While grocery shopping yesterday, I finally read the signs by the Hallmark display: "Christmas, Thursday, December 25th." That means this winter holiday is less than a week away. Driving home, I noticed the hibiscus along the road, saucer-sized blooms in red, pink, orange and yellow. Is it any wonder I'm not in a Christmas-shopping mood?
For years, I've listened to (and given) assorted rants about the increasing commercialism of Christmas. Somewhere, I probably still have a holiday decoration emblazoned with "Jesus is the Reason for the Season," an ironic and problematic statement. Nowhere has that been more obvious than here. I've seen exactly one palm tree dressed up in tiny lights. There are more Santas then I can count, all fat and jolly and bundled in fur-lined red snowsuits. There are oversize snowflakes in front of Safeway, streamers of red and green tinsel at Longs, and a collection of drying evergreens wilting in front of Big Save. With the trappings so obviously imported from somewhere else, it's apparent that the holiday itself is foreign. We're not celebrating the birth of the Savior of Man in some desert town two millennia ago. This holiday is about Victorian romanticism, winter in New England and a sort of aggressive nostalgia that goes beyond rose-colored glasses.
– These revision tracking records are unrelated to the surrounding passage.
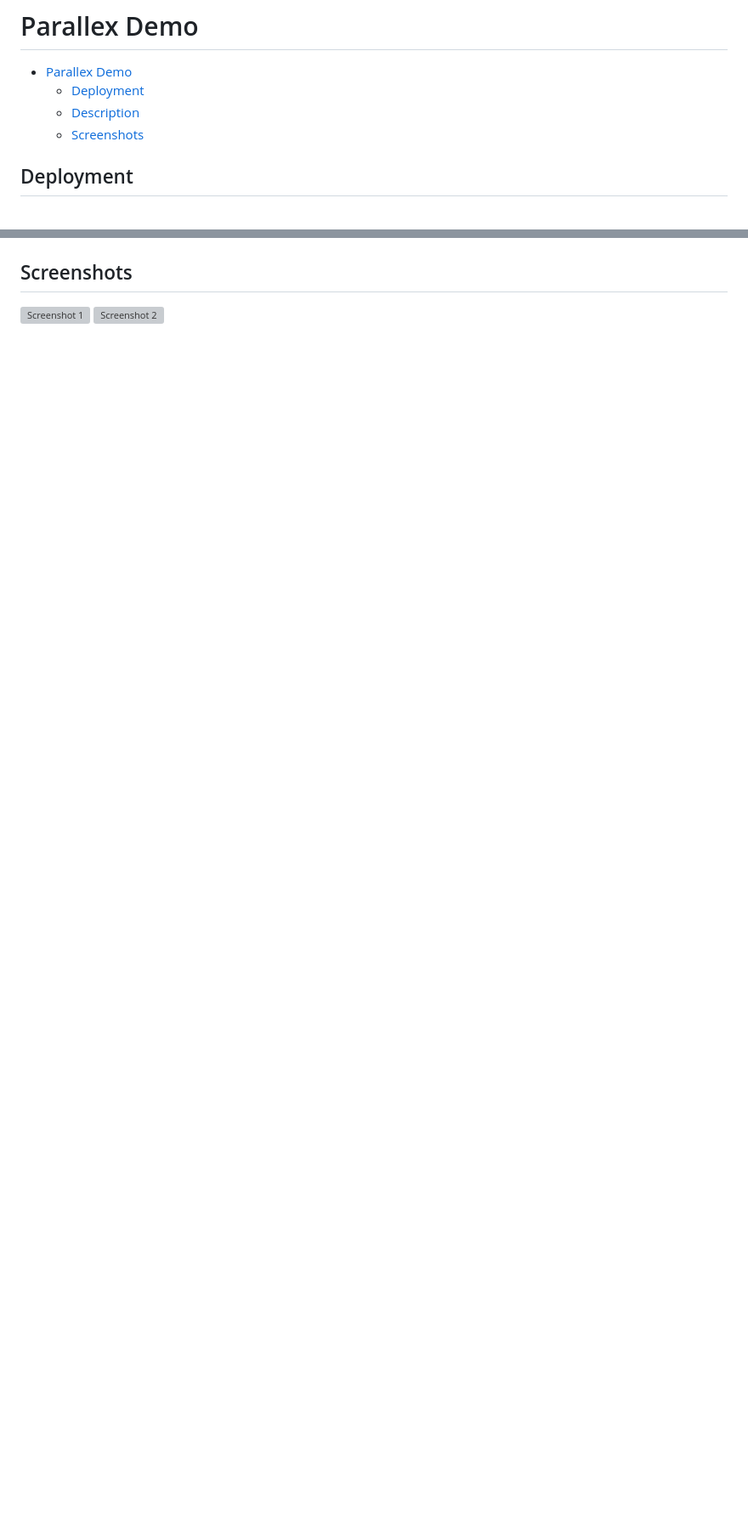
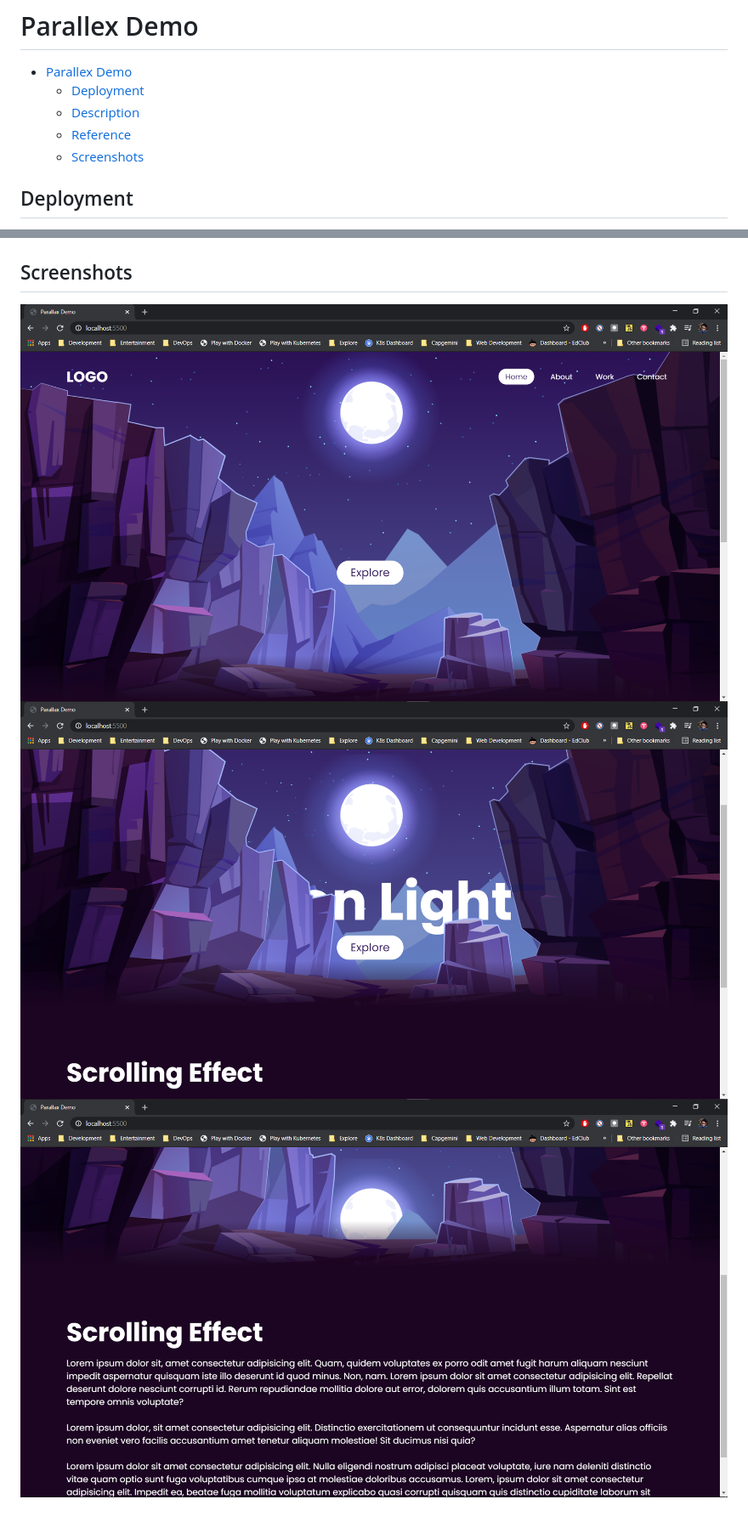
Before and after one commit to Gagandeep39/css-parallex, a Markdown page: README.md, 2 parts joined by grey strips. Shown: that part at 85% size. Drawn GitHub-style; pictures changed too: assets/screenshots/screenshot_1.png (added), assets/screenshots/screenshot_2.png (added), assets/screenshots/screenshot_3.png (added); blank space fills up the shorter version; grey boxes are pictures that could not be loaded.

Commit message:
Aded screenshots Updated Readme

```diff
--- a/README.md
+++ b/README.md
@@ -3,6 +3,7 @@
 - [Parallex Demo](#parallex-demo)
   - [Deployment](#deployment)
   - [Description](#description)
+  - [Reference](#reference)
   - [Screenshots](#screenshots)
 
 ## Deployment
@@ -16,4 +21,5 @@
 ## Screenshots
 
-![Screenshot 1](./assets/screenshot_1.png)
-![Screenshot 2](./assets/screenshot_2.png)
+![Screenshot 1](./assets/screenshots/screenshot_1.png)
+![Screenshot 2](./assets/screenshots/screenshot_2.png)
+![Screenshot 3](./assets/screenshots/screenshot_3.png)
```
Also changed, not shown: other parts of README.md (+4 -0 lines).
This painting-over reminds me too much of a certain species of missionary who brings not just the Gospel but a belief in the white man's superiority. Salvation for the savages in the form of proper clothing and afternoon tea. I'd like Christmas adapted for location, with lights strung on palm trees, garlands of hibiscus flowers, and "Santa" gone native in shorts and a T-shirt.